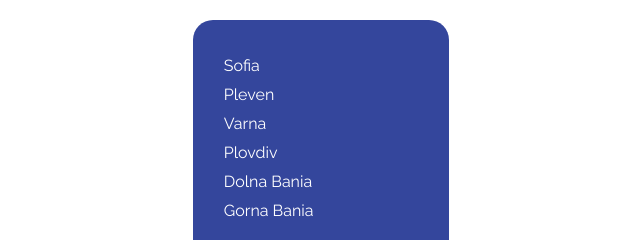
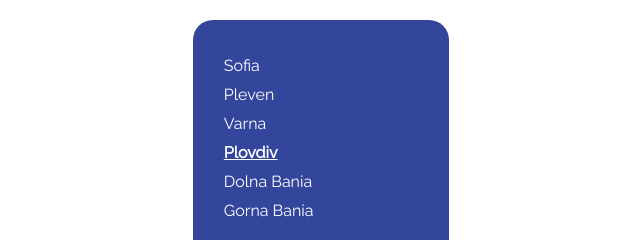
Before and after one commit to Angelpalamida/Angel, a plain HTML site: page 04. JS-Advanced-DOM-Introduction-Exercise-Resources-New/04. Search in List/list.html in a window 1280 px wide. Shown: the top 240 px of the page, 319-959 px from the left. Drawn offline with nearby package versions, Linux system fonts and the light colour scheme.

Commit message:
Update list.html

```diff
--- a/04. JS-Advanced-DOM-Introduction-Exercise-Resources-New/04. Search in List/list.html
+++ b/04. JS-Advanced-DOM-Introduction-Exercise-Resources-New/04. Search in List/list.html
@@ -13,7 +13,7 @@
     <li>Sofia</li>
     <li>Pleven</li>
     <li>Varna</li>
-    <li>Plovdiv</li>
+    <li><strong><u>Plovdiv</u></strong></li>
     <li>Dolna Bania</li>
     <li>Gorna Bania</li>
 </ul>
```
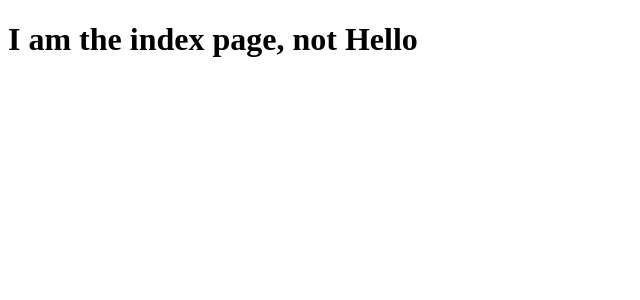
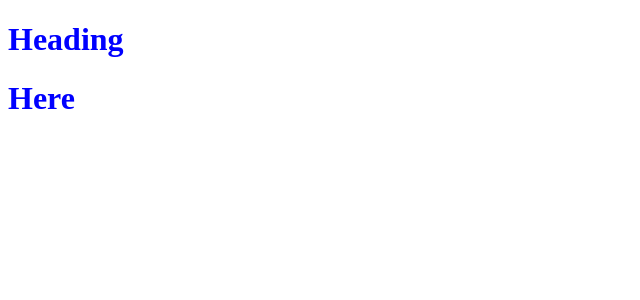
Before and after one commit to selenasiri/hello-next, a Next.js app: page / in a window 1280 px wide. Shown: the top 300 px of the page, without its empty margins (0-640 px from the left). Built offline with nearby package versions, Linux system fonts and the light colour scheme.

Commit message:
styled jsx text color

```diff
--- a/pages/_app.tsx
+++ /dev/null
@@ -1,4 +0,0 @@
-export default function App({ Component, pageProps }) {
-  console.log('HELLO FROM _app')
-  return <Component {...pageProps} />
-}
--- a/pages/_document.tsx
+++ /dev/null
@@ -1,19 +0,0 @@
-import Document, { Html, Head, Main, NextScript } from 'next/document'
-
-export default class CustomDocument extends Document {
-  render() {
-    console.log('HELLO FROM _document.tsx')
-    return (
-      <Html>
-        <Head>
-          <meta property="custom" content="yolo" />
-        </Head>
-
-        <body>
-          <Main />
-        </body>
-        <NextScript />
-      </Html>
-    )
-  }
-}
--- a/pages/index.tsx
+++ b/pages/index.tsx
@@ -1,5 +1,27 @@
+// Styled-JSX (CSS in JS)
+
+function Heading(props) {
+  const variables = Math.random() > 0.5 ? 'red' : 'blue'
+  return (
+   <div>
+      <h1>{props.heading}</h1>
+      <style jsx global>
+          {`
+            h1 {
+              color: ${variables};
+            }
+          `}
+      </style>
+    </div>
+  )
+}
+
 export default function Home() {
   return (
-    <h1>I am the index page, not Hello</h1>
+    <div>
+      <Heading heading="Heading" />
+      <h1>Here</h1>
+    </div>
   )
+
 }
--- a/pages/page1.tsx
+++ /dev/null
@@ -1,3 +0,0 @@
-export default function Page1(props) {
-  return <h1>I am page1</h1>
-}
```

────

**What you are asked to do:**
Copy each line holding the word "return" from the listing above.

**Result of this exercise:**
-  return <Component {...pageProps} />
-    return (
+  return (
   return (
-  return <h1>I am page1</h1>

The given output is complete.